In his 2003 Book “Fire and Ice”, Michael Adams reported his research into the changes in social values in North America over recent decades. He reported that Canada in general and Quebec in particular were moving in the direction of post-modernism, while the United States was moving in a different direction. Among the values he charted in the post-modern sector were adaptability to complexity, global consciousness, flexible gender identity, flexible families, and à la carte religion. The popular vote in the recent election in Quebec suggests that the trend tracked by Adams may be somewhat in reverse. There is certainly a move to the right politically, and the campaign had included references to homosexuality, immigration and “reasonable accommodation”.
Although our key concern in Anglicans Really Alive connects to questions around inclusiveness and diversity in the church, together with the place of scholarship and learning in the process of interpreting our scriptures, I believe we must widen that concern to include diversity and inclusiveness in society. We need to bear witness to the possibility of a different way of being society as well as to a different way of being the church.
A recent article in the Globe and Mail:

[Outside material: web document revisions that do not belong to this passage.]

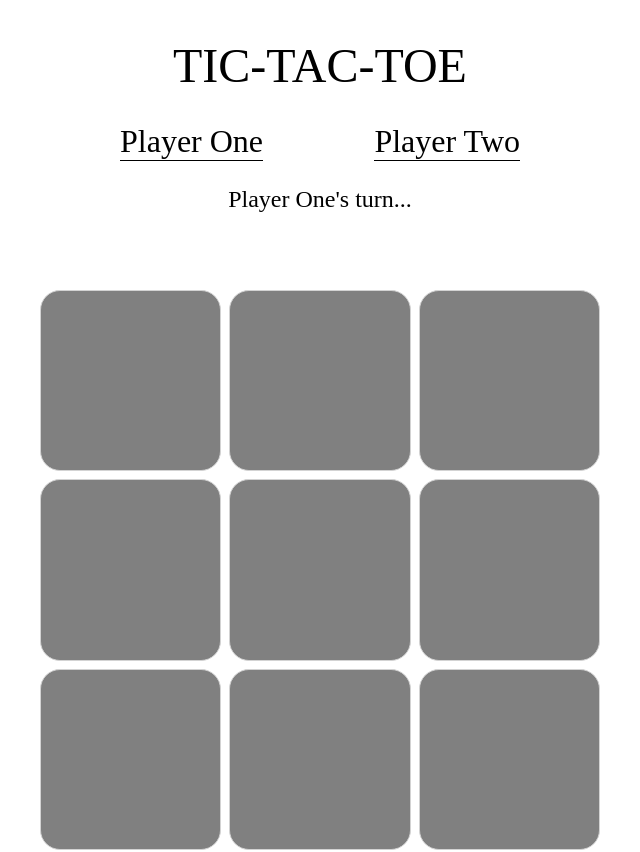
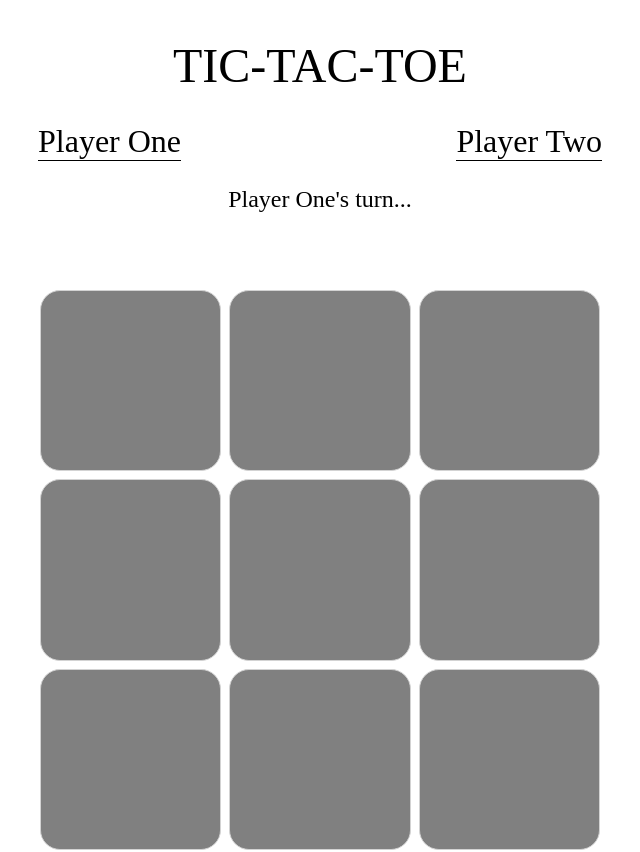
Before and after one commit to DevScissors/TOP-Tic-Tac-Toe, a plain HTML site: page index.html in a window 1280 px wide. Both pictures are taken after a click on the button "Start Game". Shown: the whole page, without its empty margins (320-960 px from the left). Drawn offline with Linux system fonts and the light colour scheme.

Commit message:
Changed player names width to 100% as that works out best to fit within its container

```diff
--- a/styles/style.css
+++ b/styles/style.css
@@ -61,8 +61,7 @@ input {
 .player-names {
   display: flex;
   justify-content: space-between;
-  min-width: 400px;
-  width: stretch;
+  width: 100%;
 }
 
 .players-turn {
```
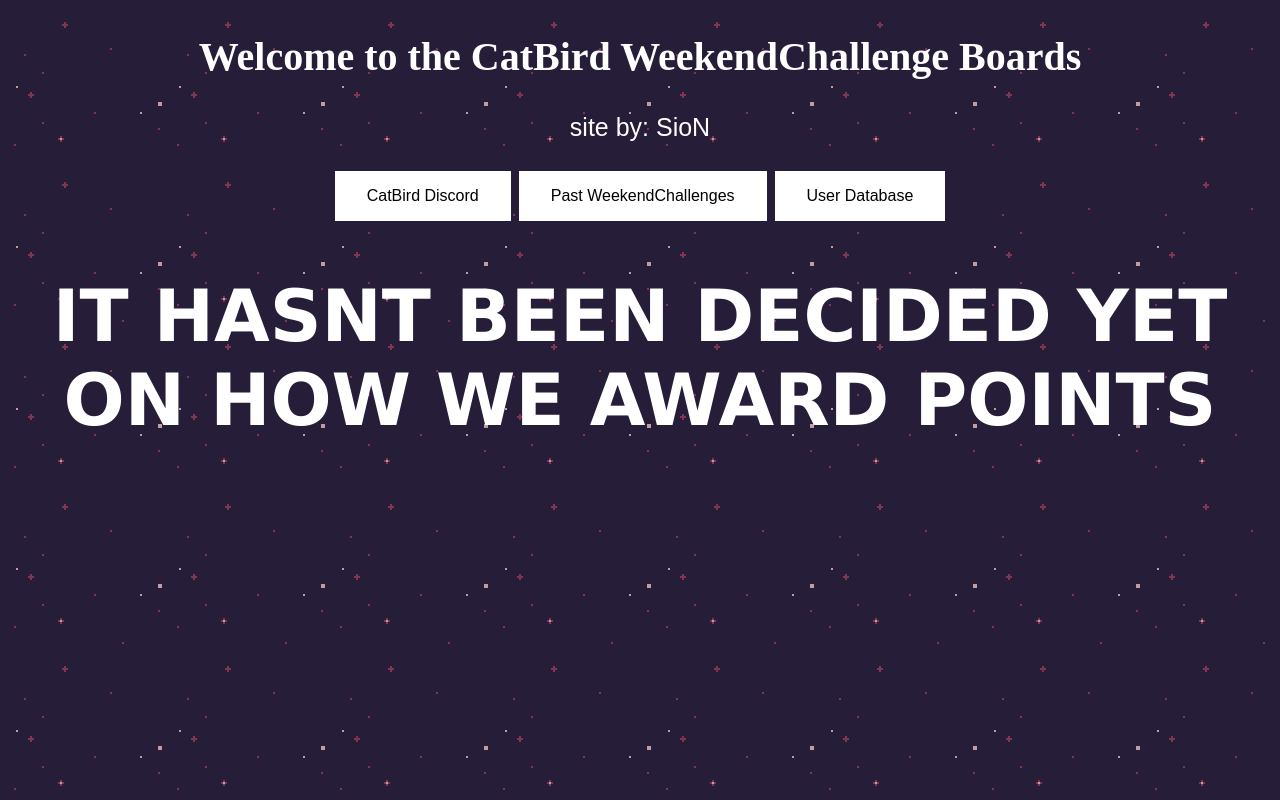
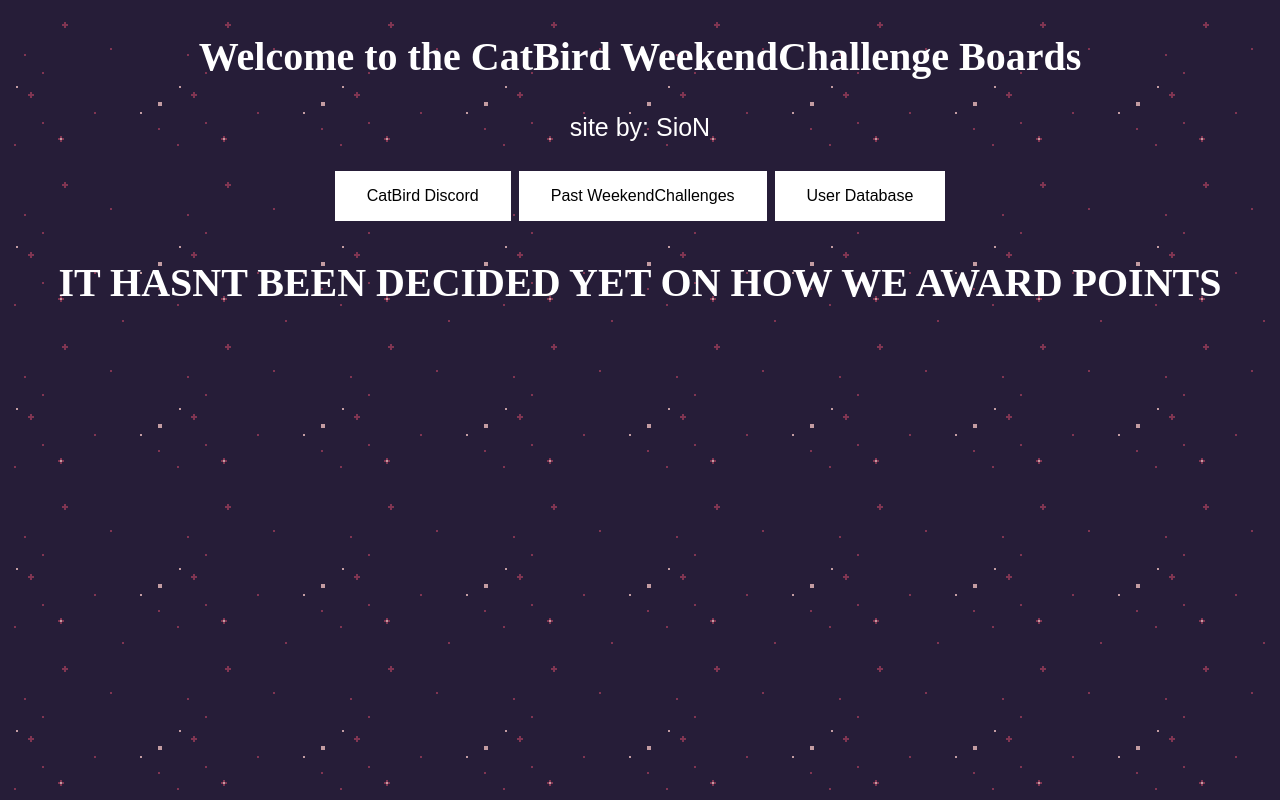
Before and after one commit to WeekendChallenge/WeekendChallenge.github.io, a plain HTML site: page index.html in a window 1280 px wide. Drawn offline with Linux system fonts and the light colour scheme.

Commit message:
Update index.html

```diff
--- a/index.html
+++ b/index.html
@@ -61,7 +61,7 @@ p {
     };
 </script>
 
-<h1>IT HASNT BEEN DECIDED YET ON HOW WE AWARD POINTS</h1>
+<h2>IT HASNT BEEN DECIDED YET ON HOW WE AWARD POINTS</h2>
 
 
 </body>
```
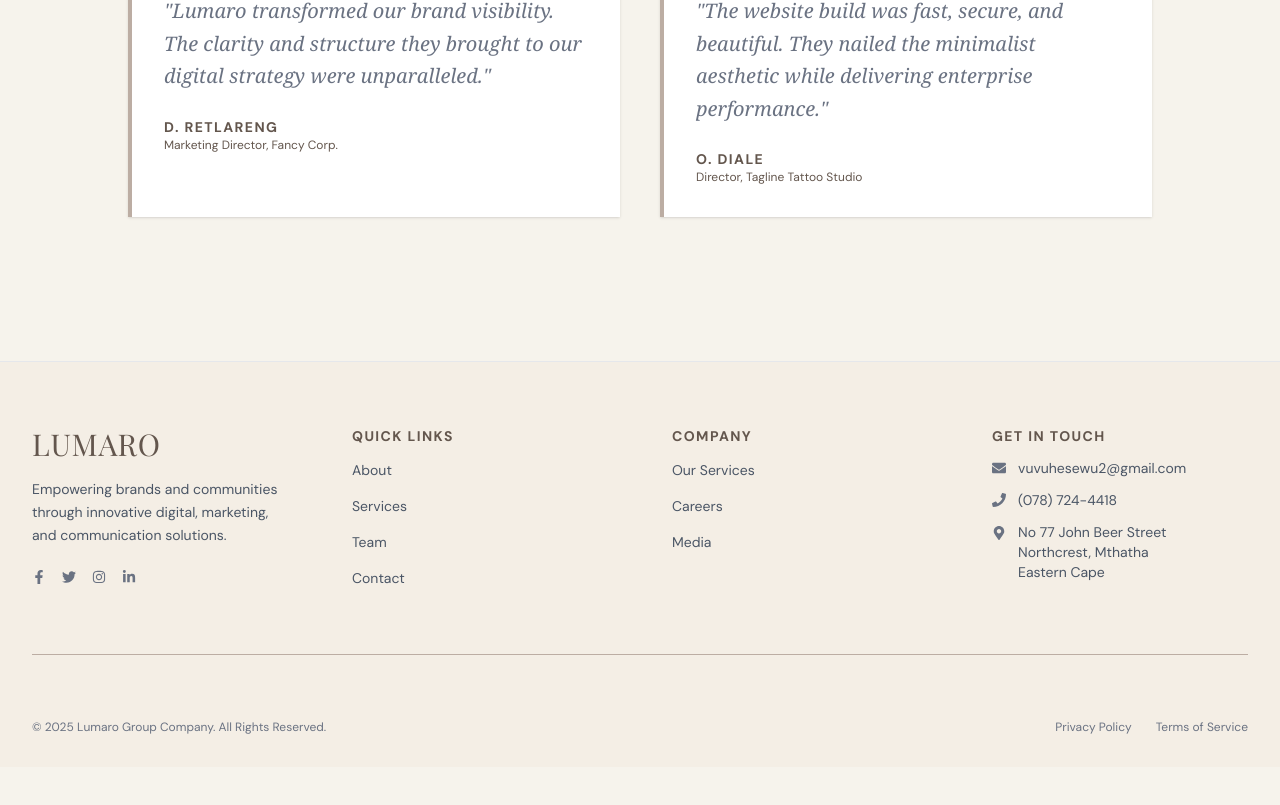
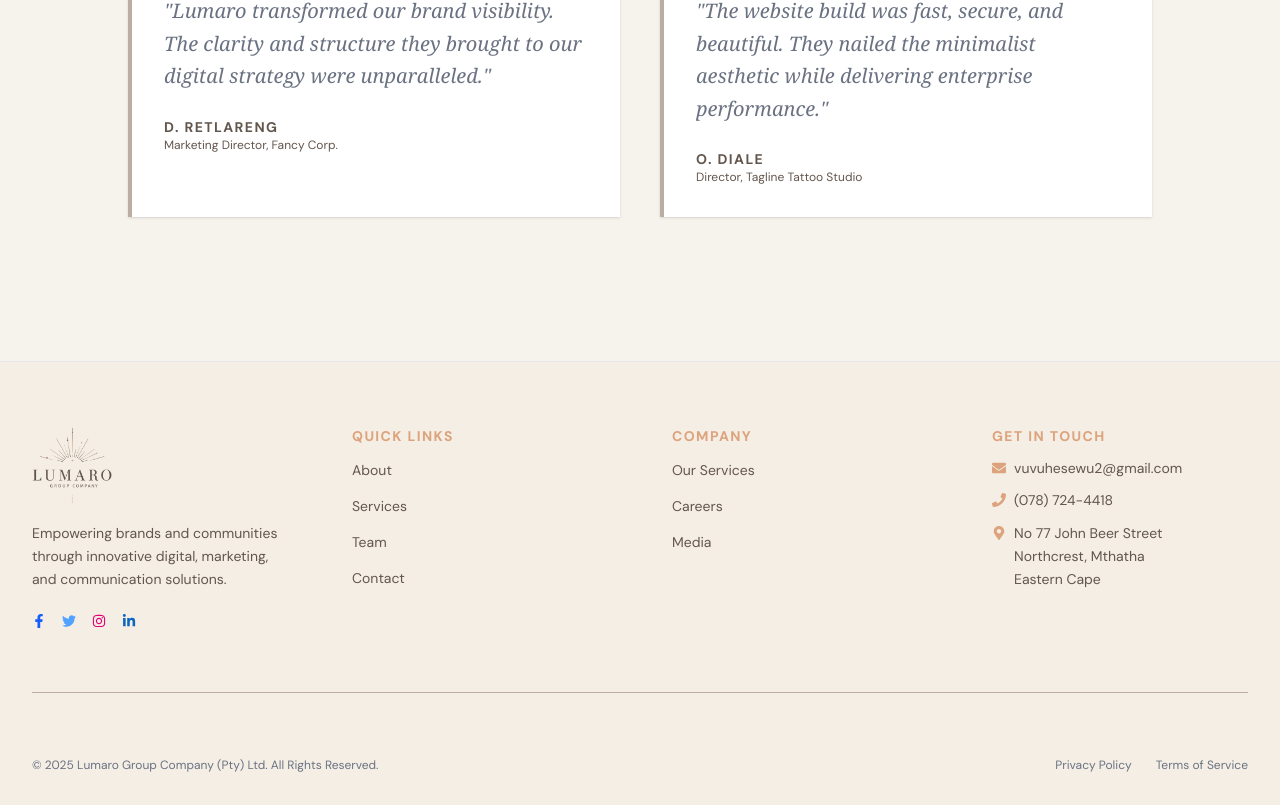
Before and after one commit to InolofatsengMotloba/lumaro-website, a Next.js app: page / in a window 1280 px wide. Shown: the part 2250-3055 px from the top of the page. Before the commit the page ends 3017 px from the top, so only its background shows below. Built offline with nearby package versions, Linux system fonts and the light colour scheme.

Commit message:
Add logo to Footer and change text colours

```diff
--- a/components/Footer.js
+++ b/components/Footer.js
@@ -9,6 +9,7 @@
   FaMapMarkerAlt,
   FaPhone,
 } from "react-icons/fa";
+import Image from "next/image";
 
 // Data for navigation groups
 const quickLinks = [
@@ -33,7 +34,7 @@
 const FooterLinkGroup = ({ title, links }) => (
   <div className="flex flex-col space-y-3">
     {/* Title uses the same uppercase, wide-tracking, sans-serif style as the header's navigation */}
-    <h3 className="text-sm font-bold uppercase tracking-widest text-[#63564d] mb-3">
+    <h3 className="text-sm font-bold uppercase tracking-widest text-[#dca37c] mb-3">
       {title}
     </h3>
     <ul className="space-y-3">
@@ -41,7 +42,7 @@
         <li key={link.name}>
           <Link
             href={link.href}
-            className="text-gray-600 text-sm hover:text-black transition-colors duration-200"
+            className="text-[#63564d] text-sm hover:text-black transition-colors duration-200"
           >
             {link.name}
           </Link>
@@ -59,14 +60,18 @@
       {/* Main Grid Section: Quick Links, Contact, Company Info */}
       <div className="max-w-7xl mx-auto grid grid-cols-2 gap-8 md:grid-cols-4 md:gap-16">
         {/* Company Logo/Tagline (Matches Header's Serif Font) */}
-        <div className="col-span-2 md:col-span-1 space-y-4">
-          <Link
-            href="/"
-            className="heading-font text-3xl font-serif font-normal tracking-wide text-[#63564d] block"
-          >
-            LUMARO
+        <div className="col-span-2 md:col-span-1 flex flex-col space-y-4">
+          <Link href="/" className="block">
+            <Image
+              src="/LogoNoBG.png"
+              alt="Lumaro Logo"
+              width={80}
+              height={80}
+              className="object-contain"
+              priority
+            />
           </Link>
-          <p className="text-gray-600 text-sm leading-relaxed max-w-xs">
+          <p className="text-[#63564d] text-sm leading-relaxed max-w-xs">
             Empowering brands and communities through innovative digital,
             marketing, and communication solutions.
           </p>
@@ -75,7 +80,7 @@
             <Link
               href="https://facebook.com"
               aria-label="Facebook"
-              className="text-gray-500 hover:text-blue-600 transition-colors duration-200"
+              className="text-blue-600 hover:text-blue-800 transition-colors duration-200"
               target="_blank"
             >
               <FaFacebookF size={14} />
@@ -83,7 +88,7 @@
             <Link
               href="https://twitter.com"
               aria-label="Twitter"
-              className="text-gray-500 hover:text-blue-400 transition-colors duration-200"
+              className="text-blue-400  hover:text-blue-600 transition-colors duration-200"
               target="_blank"
             >
               <FaTwitter size={14} />
@@ -92,7 +97,7 @@
             <Link
               href="https://instagram.com"
               aria-label="Instagram"
-              className="text-gray-500 hover:text-pink-600 transition-colors duration-200"
+              className="text-pink-600 hover:text-pink-800 transition-colors duration-200"
               target="_blank"
             >
               <FaInstagram size={14} />
@@ -101,7 +106,7 @@
             <Link
               href="https://linkedin.com"
               aria-label="LinkedIn"
-              className="text-gray-500 hover:text-[#0A66C2] transition-colors duration-200"
+              className="text-[#0A66C2] hover:text-[#0b4783] transition-colors duration-200"
               target="_blank"
             >
               <FaLinkedinIn size={14} />
@@ -117,41 +122,54 @@
 
         {/* Get in Touch Section */}
         <div className="flex flex-col space-y-4">
-          <h3 className="text-sm font-bold uppercase tracking-widest text-[#63564d] mb-3">
+          <h3 className="text-sm font-bold uppercase tracking-widest text-[#dca37c] mb-3">
             GET IN TOUCH
           </h3>
+
           <ul className="space-y-3">
-            <li className="flex items-center space-x-3">
-              <FaEnvelope className="text-gray-500" size={14} />
+            {/* Email */}
+            <li className="flex flex-nowrap items-center gap-2 overflow-visible">
+              <FaEnvelope className="text-[#dca37c] flex-shrink-0" size={14} />
               <a
                 href="mailto:vuvuhesewu2@gmail.com"
-                className="text-gray-600 text-sm hover:text-black transition-colors duration-200"
+                className="text-[#63564d] text-sm hover:text-black transition-colors duration-200 whitespace-nowrap overflow-visible"
               >
                 vuvuhesewu2@gmail.com
               </a>
             </li>
-            <li className="flex items-center space-x-3">
-              <FaPhone className="text-gray-500" size={14} />
+
+            {/* Phone */}
+            <li className="flex flex-nowrap items-center gap-2">
+              <FaPhone className="text-[#dca37c] flex-shrink-0" size={14} />
               <a
                 href="tel:+27787244418"
-                className="text-gray-600 text-sm hover:text-black transition-colors duration-200"
+                className="text-[#63564d] text-sm hover:text-black transition-colors duration-200 whitespace-nowrap"
               >
                 (078) 724-4418
               </a>
             </li>
+
             {/* Address */}
-            <a href="https://maps.app.goo.gl/6WEKLBpKbC6UK78c6" target="_blank">
-              <li className="flex items-start space-x-3">
-                <FaMapMarkerAlt className="text-gray-500 mt-1" size={14} />
-                <address className="not-italic text-gray-600 text-sm hover:text-black transition-colors duration-200">
+            <li>
+              <a
+                href="https://maps.app.goo.gl/6WEKLBpKbC6UK78c6"
+                target="_blank"
+                rel="noopener noreferrer"
+                className="flex items-start gap-2 overflow-visible"
+              >
+                <FaMapMarkerAlt
+                  className="text-[#dca37c] mt-1 flex-shrink-0"
+                  size={14}
+                />
+                <address className="not-italic text-[#63564d] text-sm hover:text-black transition-colors duration-200 leading-relaxed whitespace-nowrap sm:whitespace-pre-line">
                   No 77 John Beer Street
                   <br />
                   Northcrest, Mthatha
                   <br />
                   Eastern Cape
                 </address>
-              </li>
-            </a>
+              </a>
+            </li>
           </ul>
         </div>
       </div>
@@ -162,7 +180,10 @@
       {/* Bottom Legal Bar */}
       <div className="max-w-7xl mx-auto flex flex-col md:flex-row md:justify-between md:items-center space-y-4 md:space-y-0 text-xs text-gray-500">
         {/* Copyright */}
-        <p>&copy; {currentYear} Lumaro Group Company. All Rights Reserved.</p>
+        <p>
+          &copy; {currentYear} Lumaro Group Company (Pty) Ltd. All Rights
+          Reserved.
+        </p>
 
         {/* Legal Links (Horizontal) */}
         <nav>
```
Also changed, not shown: public/LogoNoBG.png (added).
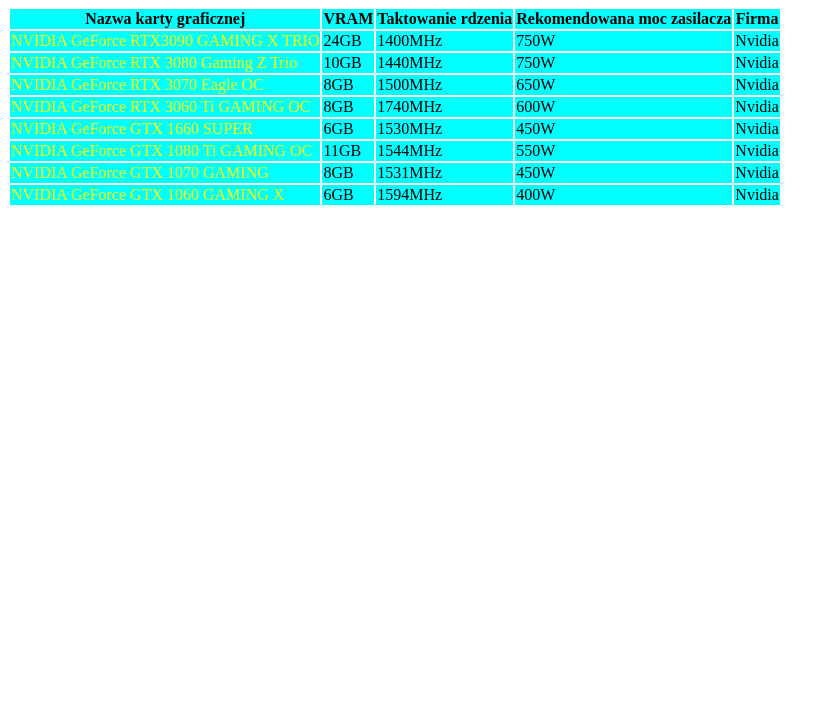
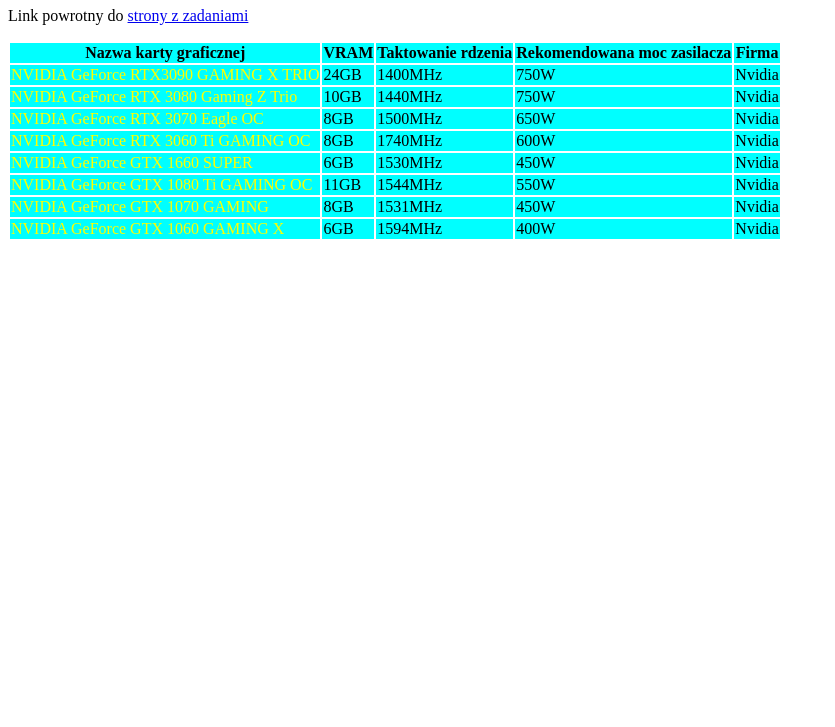
Before and after one commit to wasikowskikacper/zadaniaszkola, a plain HTML site: page tabela.html in a window 1280 px wide. Shown: the part 73-800 px from the top of the page, without its empty margins (0-835 px from the left). Drawn offline with Linux system fonts and the light colour scheme.

Commit message:
Update tabela.html

```diff
--- a/tabela.html
+++ b/tabela.html
@@ -73,3 +73,4 @@
         <td style="background-color: cyan; color: black;">400W</td>
         <td style="background-color: cyan; color: black;">Nvidia</td>
       </tr>
+<p> Link powrotny do <A HREF="https://wasikowskikacper.github.io/zadaniaszkola/Index.html">strony z zadaniami </A></p>
```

suggests that the shift in values is also to be seen in the field of intellectual endeavor. It is interesting to note that what is hinted at here is a cause common to Roman Catholicism, Christian fundamentalism and similar sentiments within the diversity if Islam. When I was ordained to the ministry nearly fourty years ago, I assumed that the battle for a Christianity which could take on board scientific knowledge had been largely won. All that was needed were a few mopping up operations. I guess I was way too optimistic. The struggle of the Church to embrace what Marcus Borg calls the new paradigm needs all our effort to support it. The success of the struggle for a new paradigm in society needs even more effort.